And at times, in that moment, the Lord we have always loved and trusted as good, strong, kind, loving, purposeful and compassionate seems to turn a stranger. We become suspicious that God may not really love us, after all. The soul centers we have depended on no longer provide good information. God may look like God when we come to worship and even sound like God when we read the Bible, but the sensation of His presence is lost. We feel utterly alone.
This is not all that rare. But it is often denied by Christians who feel that faith means we always have to be happy, smiley, and victorious. That’s where the Biblical language of lament is so very helpful. Listen to the song Heman wrote in Psalm 88:
1 O Lord, God of my salvation,
I cry out to you by day.
I come to you at night.
2 Now hear my prayer;
listen to my cry.
3 For my life is full of troubles,
and death draws near.
4 I am as good as dead,
like a strong man with no strength left.
5 They have left me among the dead,
and I lie like a corpse in a grave.
I am forgotten,
cut off from your care.
6 You have thrown me into the lowest pit,
into the darkest depths.
7 Your anger weighs me down;
with wave after wave you have engulfed me.
8 You have driven my friends away

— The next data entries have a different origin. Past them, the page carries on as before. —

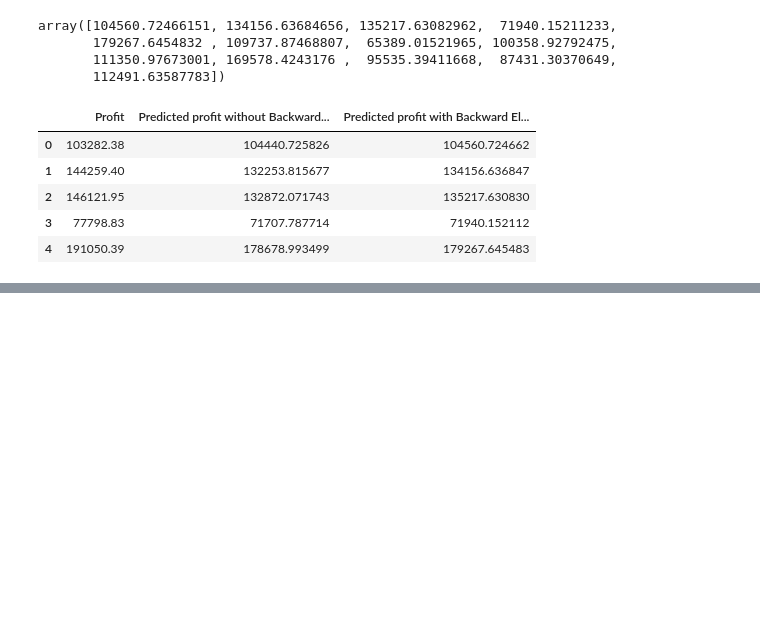
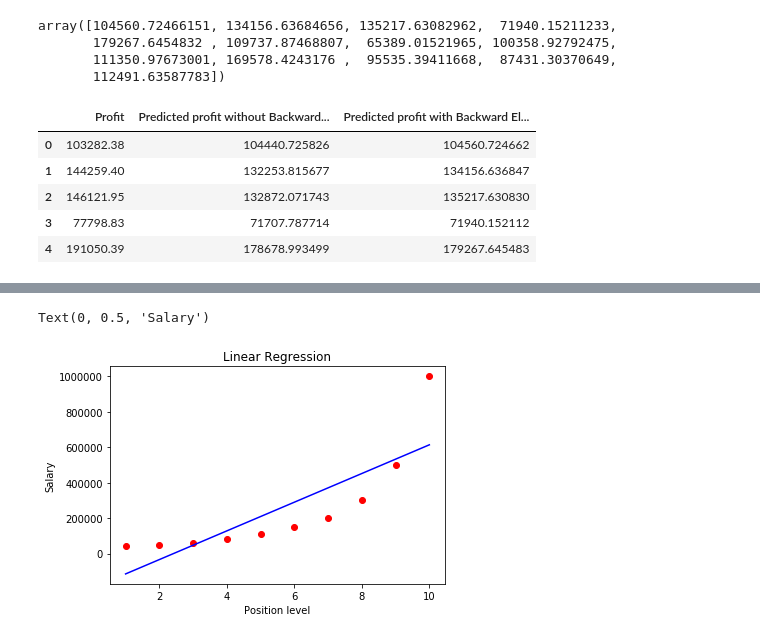
Before and after one commit to KKuzmiak/exercises, a Jupyter notebook: Udemy-Machine_Learning.ipynb, the cells around one changed output, grey strips where cells are left out. Drawn from its saved outputs; the diff is of its cells as text; code cells hidden in the pictures; blank space fills up the shorter version.

```diff
--- a/Udemy-Machine_Learning.ipynb
+++ b/Udemy-Machine_Learning.ipynb
@@ -612,0 +1433,2 @@ comparison.head()
+# %%
+X=data.iloc[:,1:2].values
@@ -612,0 +1452,2 @@ comparison.head()
+# %%
+y=data.iloc[:, 2].values
@@ -612,0 +1459,5 @@ comparison.head()
+# %%
+# fitting Linear Regression to the dataset
+from sklearn.linear_model import LinearRegression
+lin_reg=LinearRegression()
+lin_reg.fit(X,y)
@@ -612,0 +1466,7 @@ comparison.head()
+# %%
+#fitting Polynomial Regression to the dataset
+from sklearn.preprocessing import PolynomialFeatures
+poly_reg=PolynomialFeatures(degree=4)
+X_poly=poly_reg.fit_transform(X)
+lin_reg2=LinearRegression()
+lin_reg2.fit(X_poly, y)
@@ -612,0 +1488,10 @@ comparison.head()
+# %%
+#Visualising Linear Regression
+plt.scatter(X,y, color='red')
+plt.plot(X, lin_reg.predict(X), color='blue')
+plt.title('Linear Regression')
+plt.xlabel('Position level')
+plt.ylabel('Salary')
+# %% [output]
+Text(0, 0.5, 'Salary')
+[figure, added]
```
Also changed, not shown: parts of 92 cells of this notebook.
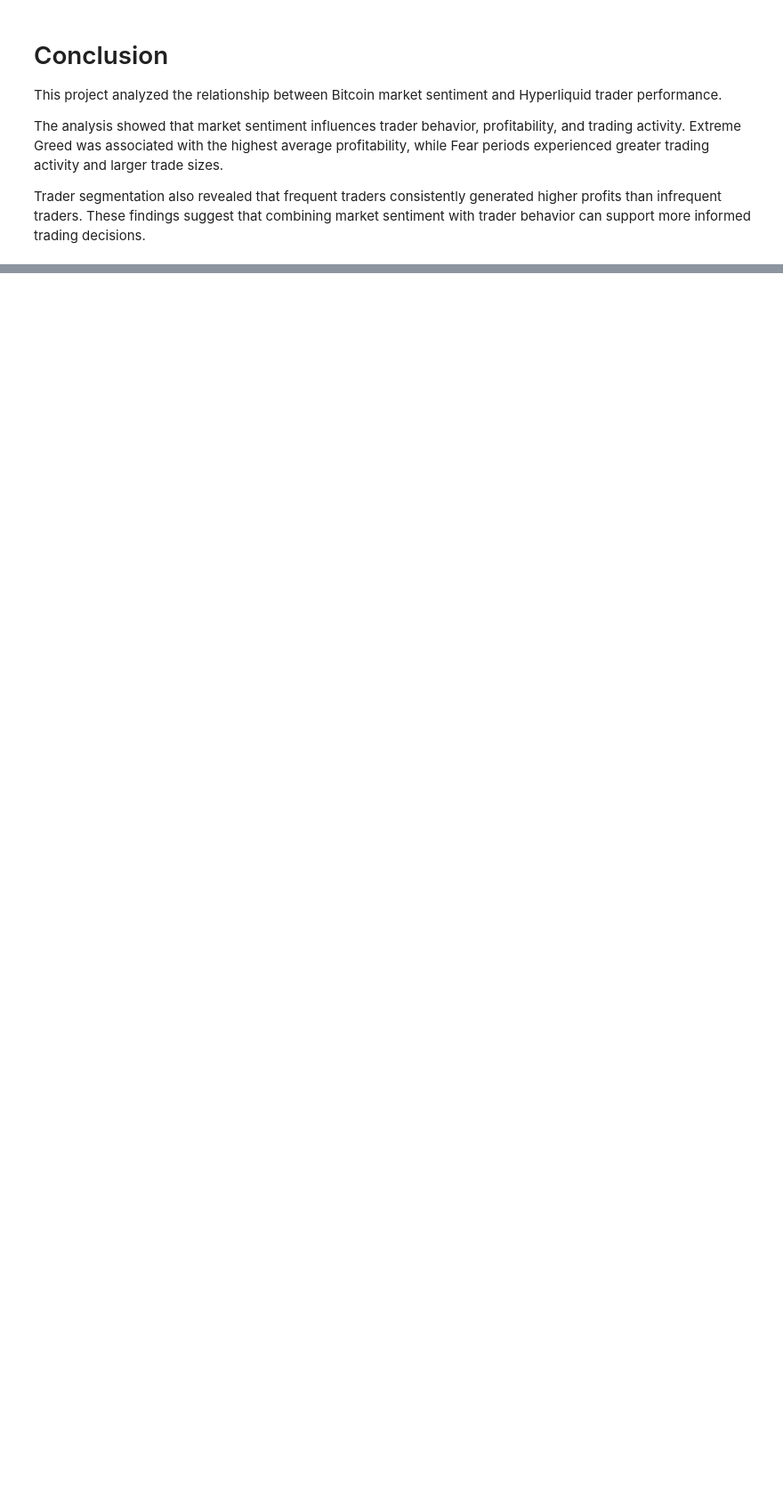
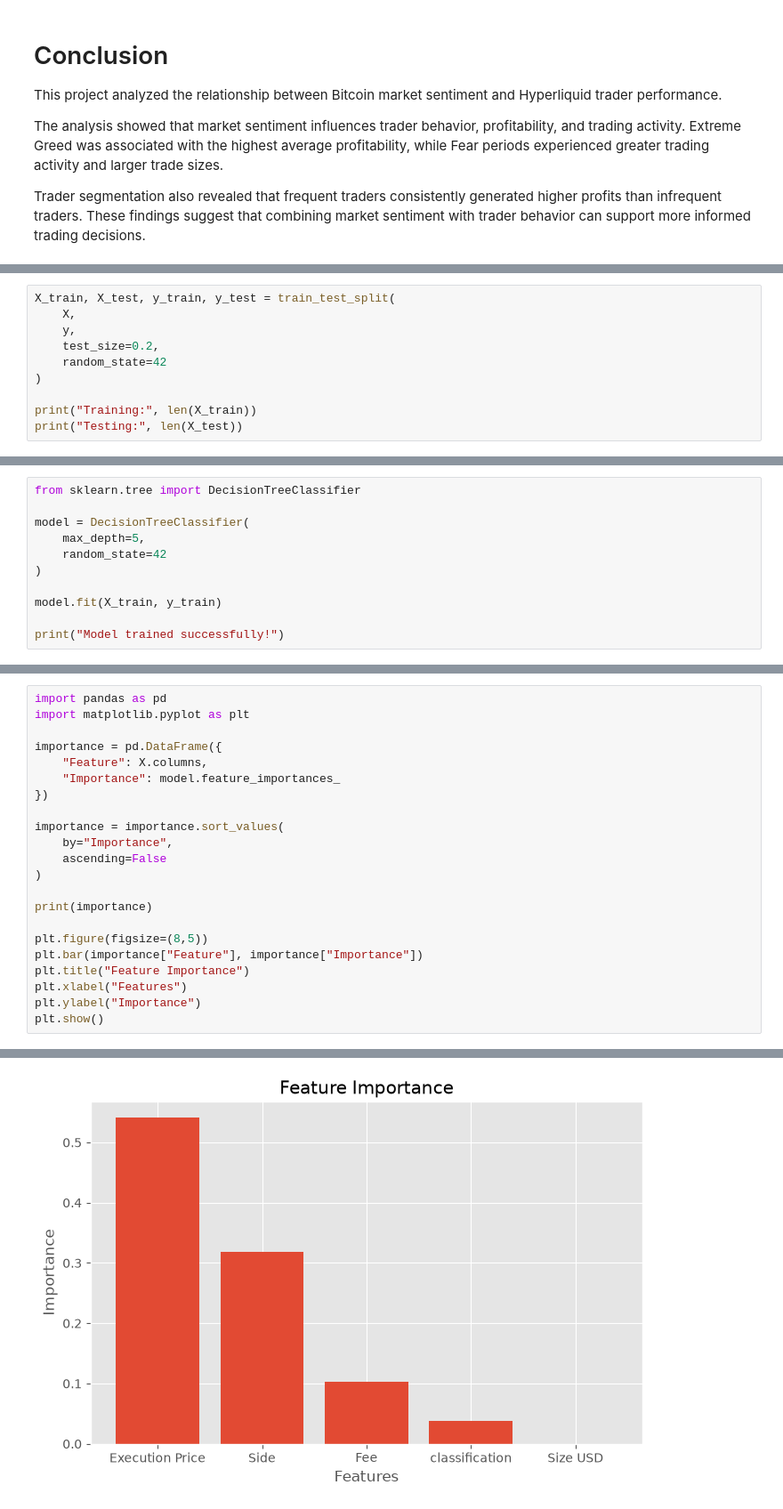
Before and after one commit to abhishekalenin-jpg/trader-sentiment-analysis, a Jupyter notebook: Trader_Performance_Analysis.ipynb, the cells around one changed output, grey strips where cells are left out. Shown at 89% size. Cells and saved outputs as stored; diff of their text form; blank space fills up the shorter version.

```diff
--- a/Trader_Performance_Analysis.ipynb
+++ b/Trader_Performance_Analysis.ipynb
@@ -654,0 +836,10 @@ Trader segmentation also revealed that frequent traders consistently generated h
+# %%
+X_train, X_test, y_train, y_test = train_test_split(
+    X,
+    y,
+    test_size=0.2,
+    random_state=42
+)
+
+print("Training:", len(X_train))
+print("Testing:", len(X_test))
@@ -654,0 +849,11 @@ Trader segmentation also revealed that frequent traders consistently generated h
+# %%
+from sklearn.tree import DecisionTreeClassifier
+
+model = DecisionTreeClassifier(
+    max_depth=5,
+    random_state=42
+)
+
+model.fit(X_train, y_train)
+
+print("Model trained successfully!")
@@ -654,0 +890,23 @@ Trader segmentation also revealed that frequent traders consistently generated h
+# %%
+import pandas as pd
+import matplotlib.pyplot as plt
+
+importance = pd.DataFrame({
+    "Feature": X.columns,
+    "Importance": model.feature_importances_
+})
+
+importance = importance.sort_values(
+    by="Importance",
+    ascending=False
+)
+
+print(importance)
+
+plt.figure(figsize=(8,5))
+plt.bar(importance["Feature"], importance["Importance"])
+plt.title("Feature Importance")
+plt.xlabel("Features")
+plt.ylabel("Importance")
+plt.show()
+# %% [output]
@@ -654,0 +919 @@ Trader segmentation also revealed that frequent traders consistently generated h
+[figure, added]
```
Also changed, not shown: parts of 25 cells of this notebook.
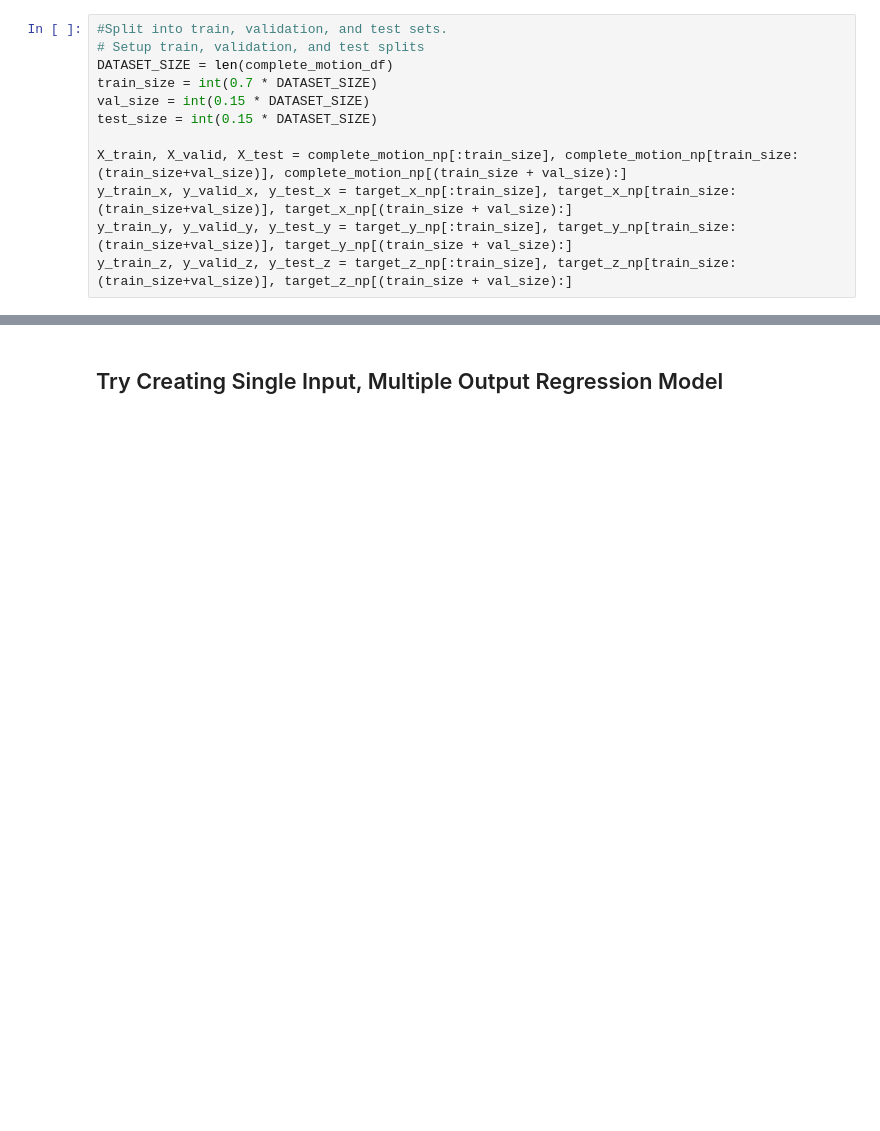
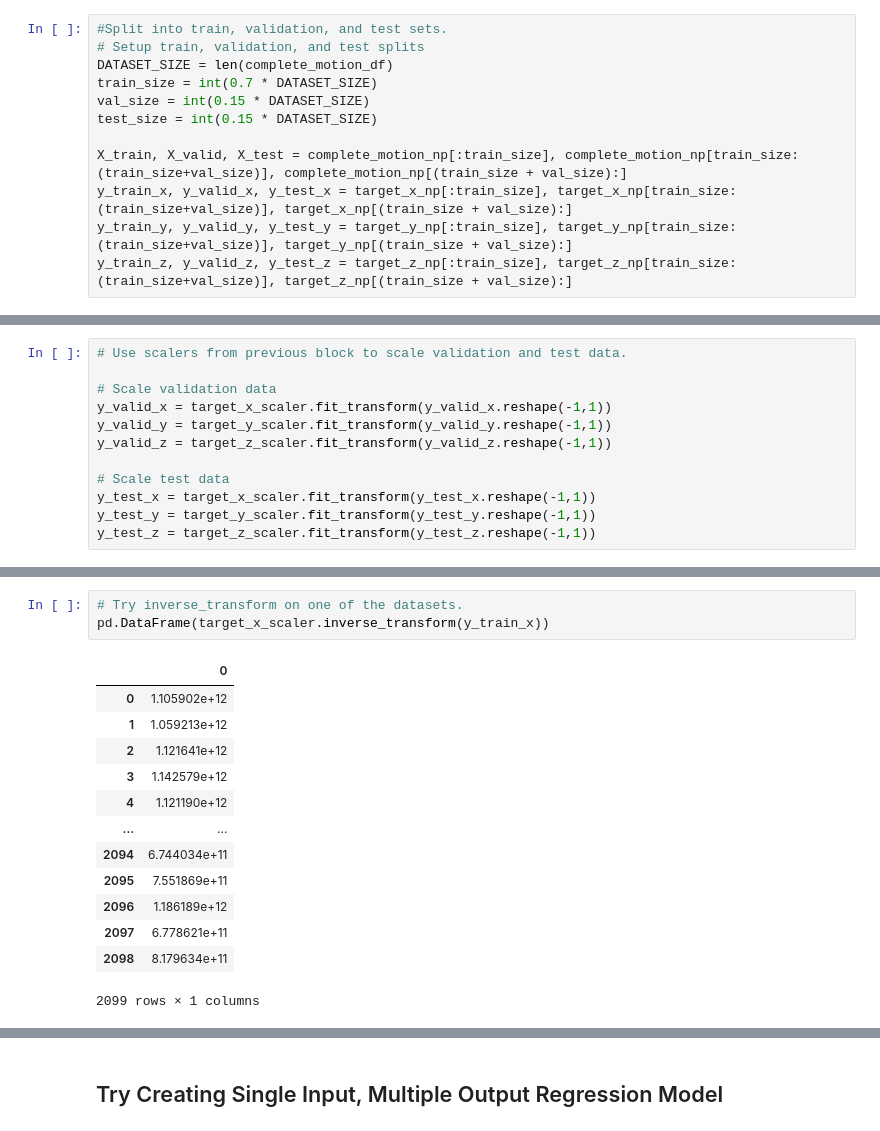
Before and after one commit to craigboger/ML-Learning, a Jupyter notebook: test_orbit_sim/0_sim_data_generator_v1.ipynb, the cells around one changed output, grey strips where cells are left out. Drawn from its saved outputs; the diff is of its cells as text; blank space fills up the shorter version.

```diff
--- a/test_orbit_sim/0_sim_data_generator_v1.ipynb
+++ b/test_orbit_sim/0_sim_data_generator_v1.ipynb
@@ -381,0 +421,12 @@ numpy.float64
+# %%
+# Use scalers from previous block to scale validation and test data.
+
+# Scale validation data
+y_valid_x = target_x_scaler.fit_transform(y_valid_x.reshape(-1,1))
+y_valid_y = target_y_scaler.fit_transform(y_valid_y.reshape(-1,1))
+y_valid_z = target_z_scaler.fit_transform(y_valid_z.reshape(-1,1))
+
+# Scale test data
+y_test_x = target_x_scaler.fit_transform(y_test_x.reshape(-1,1))
+y_test_y = target_y_scaler.fit_transform(y_test_y.reshape(-1,1))
+y_test_z = target_z_scaler.fit_transform(y_test_z.reshape(-1,1))
@@ -381,0 +450,17 @@ numpy.float64
+# %%
+# Try inverse_transform on one of the datasets.
+pd.DataFrame(target_x_scaler.inverse_transform(y_train_x))
+# %% [output]
+|  | 0 |
+| 0 | 1.105902e+12 |
+| 1 | 1.059213e+12 |
+| 2 | 1.121641e+12 |
+| 3 | 1.142579e+12 |
+| 4 | 1.121190e+12 |
+| ... | ... |
+| 2094 | 6.744034e+11 |
+| 2095 | 7.551869e+11 |
+| 2096 | 1.186189e+12 |
+| 2097 | 6.778621e+11 |
+| 2098 | 8.179634e+11 |
+2099 rows × 1 columns
```
Also changed, not shown: parts of 29 cells of this notebook, 3 other files.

by making me repulsive to them.
I am in a trap with no way of escape.
9 My eyes are blinded by my tears.
Each day I beg for your help, O Lord;
I lift my hands to you for mercy.
10 Are your wonderful deeds of any use to the dead?
Do the dead rise up and praise you?
11 Can those in the grave declare your unfailing love?
Can they proclaim your faithfulness in the place of destruction?
12 Can the darkness speak of your wonderful deeds?
Can anyone in the land of forgetfulness talk about your righteousness?
13 O Lord, I cry out to you.
I will keep on pleading day by day.
14 O Lord, why do you reject me?
Why do you turn your face from me?
15 I have been sick and close to death since my youth.
I stand helpless and desperate before your terrors.
16 Your fierce anger has overwhelmed me.
Your terrors have paralyzed me.
17 They swirl around me like floodwaters all day long.
They have engulfed me completely.
18 You have taken away my companions and loved ones.
Darkness is my closest friend.
You ever felt like that?
You ever dared to say it? Out loud? In front of other Christians?
This is not sub-Christian language or emotion. It is purely Biblical. And it may even be more full of faith than our constant happy-smiley silliness, because it dares to trust God with the worst of our feelings, confusion—and even our ambivalence– towards Him.
That cry of desolation begins with a simple “Oh, Lord”. Sometimes that’s all I can muster.
It is at that moment of utter, stripped-down honesty that I begin to recover my identity as a child of God and remember who my Father really is. And then I can breathe and live for another moment.